She found a home for her newfound robotics passion in an international nonprofit organization called For Inspiration and Recognition of Science and Technology, or FIRST, which is designed to inspire interest in science, technology engineering and math among K-12 students. When MSU hosts nearly 120 teams from across Montana and beyond for a FIRST robotics competition this Friday and Saturday, Ketteler will be there as a volunteer, supporting the activity that led her to where she is today.

"Having the opportunity to continue that and encourage other kids to get into STEM, I just really enjoy it," Ketteler said.

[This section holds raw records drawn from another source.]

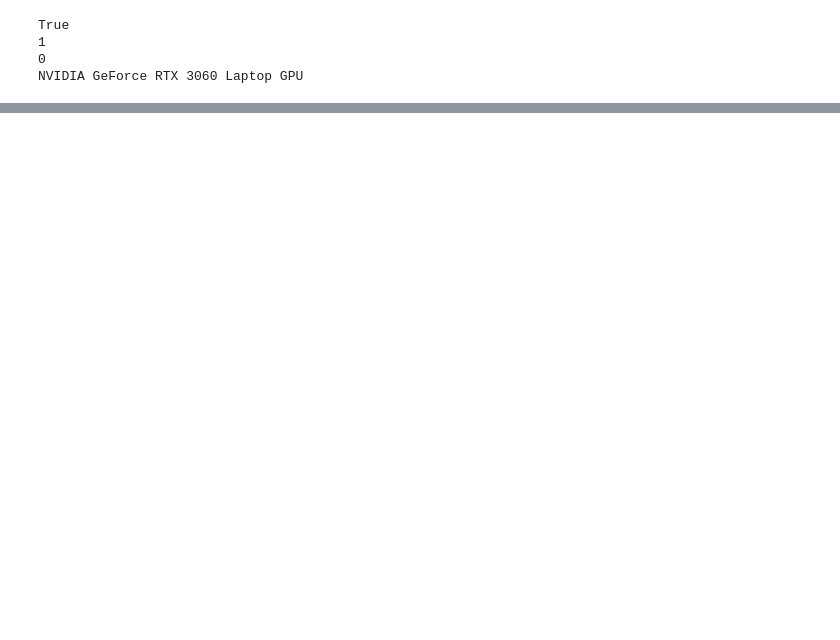
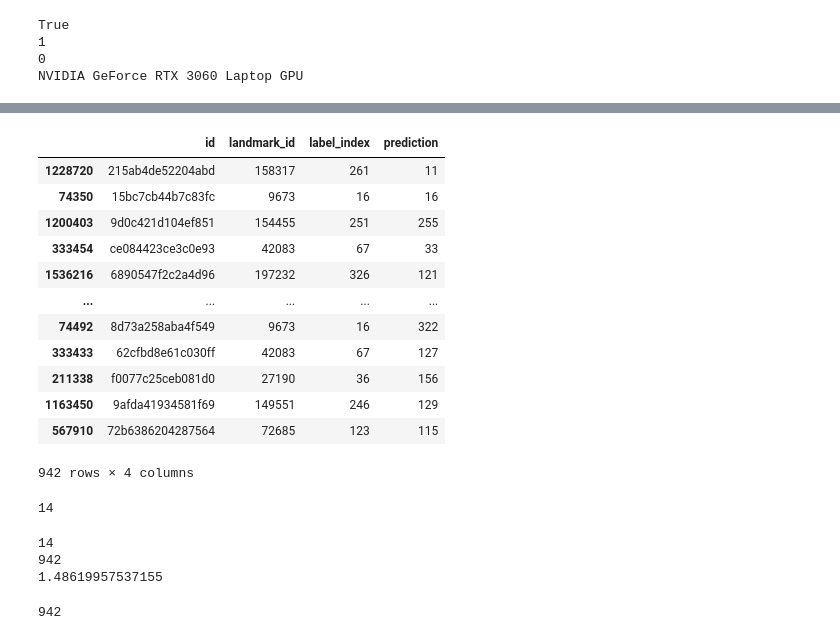
Before and after one commit to davidpetrov/Google-Landmark-Recognition-2021, a Jupyter notebook: data-exploration.ipynb, the cells around one changed output, grey strips where cells are left out. Saved outputs shown, nothing was run; the diff lists cells and outputs as text; code cells hidden in the pictures; blank space fills up the shorter version.

```diff
--- a/data-exploration.ipynb
+++ b/data-exploration.ipynb
@@ -665,0 +734,15 @@ Please supply at least one subcommand: build, check, develop, disable, enable, i
+# %%
+# Function to get predictions
+def get_predictions(model, loader, device):
+    model.eval()
+    all_preds = []
+    with torch.no_grad():
+        for images, labels in loader:
+            images = images.to(device)
+            # labels = labels.to(device)
+            outputs = model(images)
+            _, preds = torch.max(outputs, 1)
+            all_preds.extend(preds.cpu().numpy())
+    return all_preds
+# %%
+predictions = get_predictions(efficient_net, val_dataloader, device)
@@ -665,0 +753,22 @@ Please supply at least one subcommand: build, check, develop, disable, enable, i
+# %%
+val_df_with_predictions = pd.DataFrame(val_df)
+val_df_with_predictions['prediction'] = predictions
+val_df_with_predictions
+# %% [output]
+|  | id | landmark_id | label_index | prediction |
+| 1228720 | 215ab4de52204abd | 158317 | 261 | 11 |
+| 74350 | 15bc7cb44b7c83fc | 9673 | 16 | 16 |
+| 1200403 | 9d0c421d104ef851 | 154455 | 251 | 255 |
+| 333454 | ce084423ce3c0e93 | 42083 | 67 | 33 |
+| 1536216 | 6890547f2c2a4d96 | 197232 | 326 | 121 |
+| ... | ... | ... | ... | ... |
+| 74492 | 8d73a258aba4f549 | 9673 | 16 | 322 |
+| 333433 | 62cfbd8e61c030ff | 42083 | 67 | 127 |
+| 211338 | f0077c25ceb081d0 | 27190 | 36 | 156 |
+| 1163450 | 9afda41934581f69 | 149551 | 246 | 129 |
+| 567910 | 72b6386204287564 | 72685 | 123 | 115 |
+942 rows × 4 columns
+# %%
+len(val_df_with_predictions[val_df_with_predictions['prediction'] == val_df_with_predictions['label_index']])
+# %% [output]
+14
@@ -665,0 +800,10 @@ Please supply at least one subcommand: build, check, develop, disable, enable, i
+# %%
+print(calculate_matching_percentage(val_df_with_predictions))
+# %% [output]
+14
+942
+1.48619957537155
+# %%
+len(val_df_with_predictions)
+# %% [output]
+942
```
Also changed, not shown: parts of 50 cells of this notebook, 1 other file.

At MSU's FIRST Lego League event on Saturday, students in grades 4-8 will compete on pool table-sized mats with Lego robots resembling the ones Ketteler experienced at that age. Participants spend months designing and programming the semi-autonomous robots to navigate obstacles and perform tasks.

Not long after that 4-H workshop nearly a decade ago, Ketteler and her friends convinced their teacher to launch the first all-girl Lego League team in Pierre. And when she reached high school, they formed the first team in South Dakota to compete in FIRST's Tech Challenge, in which students design more complex robots and build them from scratch.

"We did a lot of 3D printing and welded our own parts," Ketteler said.

Even then, she didn't know what engineering was, Ketteler recalled. It wasn't until her team qualified for a regional tournament, where she mingled with FIRST coaches who were professional engineers as well as older high-school students charting their paths to college engineering programs, that she began to understand what engineers did, she said.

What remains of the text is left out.